▶ **Exercise objective**:
The reply should contain each record below, returned exactly as given.

** Records supplied follows **

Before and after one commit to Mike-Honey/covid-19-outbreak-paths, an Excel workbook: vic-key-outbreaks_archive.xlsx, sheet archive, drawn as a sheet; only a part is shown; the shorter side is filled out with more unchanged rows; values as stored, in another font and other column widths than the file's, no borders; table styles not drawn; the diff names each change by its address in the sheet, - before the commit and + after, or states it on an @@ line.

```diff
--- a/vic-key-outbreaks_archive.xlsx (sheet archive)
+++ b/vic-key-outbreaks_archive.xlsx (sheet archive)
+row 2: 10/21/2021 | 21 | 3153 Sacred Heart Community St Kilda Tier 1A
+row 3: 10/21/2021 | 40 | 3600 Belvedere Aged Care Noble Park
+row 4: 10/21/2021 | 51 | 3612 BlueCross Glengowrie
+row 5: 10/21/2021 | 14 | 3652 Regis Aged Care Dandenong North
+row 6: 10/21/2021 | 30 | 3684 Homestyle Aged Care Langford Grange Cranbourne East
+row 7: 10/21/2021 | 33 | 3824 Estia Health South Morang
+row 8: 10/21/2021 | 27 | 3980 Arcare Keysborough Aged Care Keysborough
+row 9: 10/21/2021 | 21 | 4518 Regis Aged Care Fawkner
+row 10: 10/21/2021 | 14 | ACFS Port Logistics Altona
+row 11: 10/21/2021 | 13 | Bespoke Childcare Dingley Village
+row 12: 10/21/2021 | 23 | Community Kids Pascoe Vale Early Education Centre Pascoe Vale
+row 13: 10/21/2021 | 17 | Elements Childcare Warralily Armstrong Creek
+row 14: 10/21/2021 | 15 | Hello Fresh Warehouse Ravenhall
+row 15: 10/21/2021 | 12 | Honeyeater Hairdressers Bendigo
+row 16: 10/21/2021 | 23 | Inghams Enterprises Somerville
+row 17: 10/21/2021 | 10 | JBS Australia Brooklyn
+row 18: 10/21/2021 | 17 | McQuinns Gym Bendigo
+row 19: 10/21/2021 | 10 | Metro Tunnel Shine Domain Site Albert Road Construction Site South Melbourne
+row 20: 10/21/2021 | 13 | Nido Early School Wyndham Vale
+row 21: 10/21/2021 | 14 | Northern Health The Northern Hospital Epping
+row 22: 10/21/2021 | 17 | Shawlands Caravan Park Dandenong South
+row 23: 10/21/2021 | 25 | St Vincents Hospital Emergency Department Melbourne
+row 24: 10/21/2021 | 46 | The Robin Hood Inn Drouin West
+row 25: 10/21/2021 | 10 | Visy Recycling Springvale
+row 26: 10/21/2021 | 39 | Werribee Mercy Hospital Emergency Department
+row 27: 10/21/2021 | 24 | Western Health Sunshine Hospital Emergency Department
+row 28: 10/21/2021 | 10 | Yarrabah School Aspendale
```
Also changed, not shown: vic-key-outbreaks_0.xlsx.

** End of Records supplied **

▶ **Solution for this problem**:
Before and after one commit to Mike-Honey/covid-19-outbreak-paths, an Excel workbook: vic-key-outbreaks_archive.xlsx, sheet archive, drawn as a sheet; only a part is shown; the shorter side is filled out with more unchanged rows; values as stored, in another font and other column widths than the file's, no borders; table styles not drawn; the diff names each change by its address in the sheet, - before the commit and + after, or states it on an @@ line.

```diff
--- a/vic-key-outbreaks_archive.xlsx (sheet archive)
+++ b/vic-key-outbreaks_archive.xlsx (sheet archive)
+row 2: 10/21/2021 | 21 | 3153 Sacred Heart Community St Kilda Tier 1A
+row 3: 10/21/2021 | 40 | 3600 Belvedere Aged Care Noble Park
+row 4: 10/21/2021 | 51 | 3612 BlueCross Glengowrie
+row 5: 10/21/2021 | 14 | 3652 Regis Aged Care Dandenong North
+row 6: 10/21/2021 | 30 | 3684 Homestyle Aged Care Langford Grange Cranbourne East
+row 7: 10/21/2021 | 33 | 3824 Estia Health South Morang
+row 8: 10/21/2021 | 27 | 3980 Arcare Keysborough Aged Care Keysborough
+row 9: 10/21/2021 | 21 | 4518 Regis Aged Care Fawkner
+row 10: 10/21/2021 | 14 | ACFS Port Logistics Altona
+row 11: 10/21/2021 | 13 | Bespoke Childcare Dingley Village
+row 12: 10/21/2021 | 23 | Community Kids Pascoe Vale Early Education Centre Pascoe Vale
+row 13: 10/21/2021 | 17 | Elements Childcare Warralily Armstrong Creek
+row 14: 10/21/2021 | 15 | Hello Fresh Warehouse Ravenhall
+row 15: 10/21/2021 | 12 | Honeyeater Hairdressers Bendigo
+row 16: 10/21/2021 | 23 | Inghams Enterprises Somerville
+row 17: 10/21/2021 | 10 | JBS Australia Brooklyn
+row 18: 10/21/2021 | 17 | McQuinns Gym Bendigo
+row 19: 10/21/2021 | 10 | Metro Tunnel Shine Domain Site Albert Road Construction Site South Melbourne
+row 20: 10/21/2021 | 13 | Nido Early School Wyndham Vale
+row 21: 10/21/2021 | 14 | Northern Health The Northern Hospital Epping
+row 22: 10/21/2021 | 17 | Shawlands Caravan Park Dandenong South
+row 23: 10/21/2021 | 25 | St Vincents Hospital Emergency Department Melbourne
+row 24: 10/21/2021 | 46 | The Robin Hood Inn Drouin West
+row 25: 10/21/2021 | 10 | Visy Recycling Springvale
+row 26: 10/21/2021 | 39 | Werribee Mercy Hospital Emergency Department
+row 27: 10/21/2021 | 24 | Western Health Sunshine Hospital Emergency Department
+row 28: 10/21/2021 | 10 | Yarrabah School Aspendale
```
Also changed, not shown: vic-key-outbreaks_0.xlsx.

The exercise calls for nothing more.